= Beginning of Section =
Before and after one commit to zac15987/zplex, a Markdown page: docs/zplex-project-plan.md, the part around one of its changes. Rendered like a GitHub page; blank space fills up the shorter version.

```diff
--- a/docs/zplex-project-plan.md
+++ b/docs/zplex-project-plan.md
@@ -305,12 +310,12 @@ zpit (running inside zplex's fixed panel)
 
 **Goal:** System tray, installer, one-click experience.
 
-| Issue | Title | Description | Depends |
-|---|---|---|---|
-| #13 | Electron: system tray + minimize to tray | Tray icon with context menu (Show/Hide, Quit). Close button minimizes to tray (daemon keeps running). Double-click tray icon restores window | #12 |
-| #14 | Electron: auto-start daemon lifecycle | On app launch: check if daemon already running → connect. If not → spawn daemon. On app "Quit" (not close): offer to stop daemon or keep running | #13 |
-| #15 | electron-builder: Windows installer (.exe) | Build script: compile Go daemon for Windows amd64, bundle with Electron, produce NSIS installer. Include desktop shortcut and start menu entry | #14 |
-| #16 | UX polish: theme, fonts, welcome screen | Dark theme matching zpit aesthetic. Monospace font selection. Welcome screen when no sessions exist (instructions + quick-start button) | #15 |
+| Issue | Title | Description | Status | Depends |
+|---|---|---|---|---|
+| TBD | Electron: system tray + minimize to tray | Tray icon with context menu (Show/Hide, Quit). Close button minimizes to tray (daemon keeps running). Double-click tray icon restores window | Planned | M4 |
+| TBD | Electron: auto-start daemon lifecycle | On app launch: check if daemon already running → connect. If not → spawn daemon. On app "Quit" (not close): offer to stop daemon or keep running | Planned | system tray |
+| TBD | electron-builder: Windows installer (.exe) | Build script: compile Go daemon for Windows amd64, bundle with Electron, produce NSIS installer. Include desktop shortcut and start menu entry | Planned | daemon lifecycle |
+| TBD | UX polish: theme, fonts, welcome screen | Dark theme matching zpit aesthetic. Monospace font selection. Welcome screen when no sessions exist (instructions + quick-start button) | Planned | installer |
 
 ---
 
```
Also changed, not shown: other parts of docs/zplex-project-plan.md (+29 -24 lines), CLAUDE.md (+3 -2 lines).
= End of Section =
▸ **Exercise directions**
For the material above, how many lines contain the word "button"? Only the number should be given.

▸ **Answer area**
4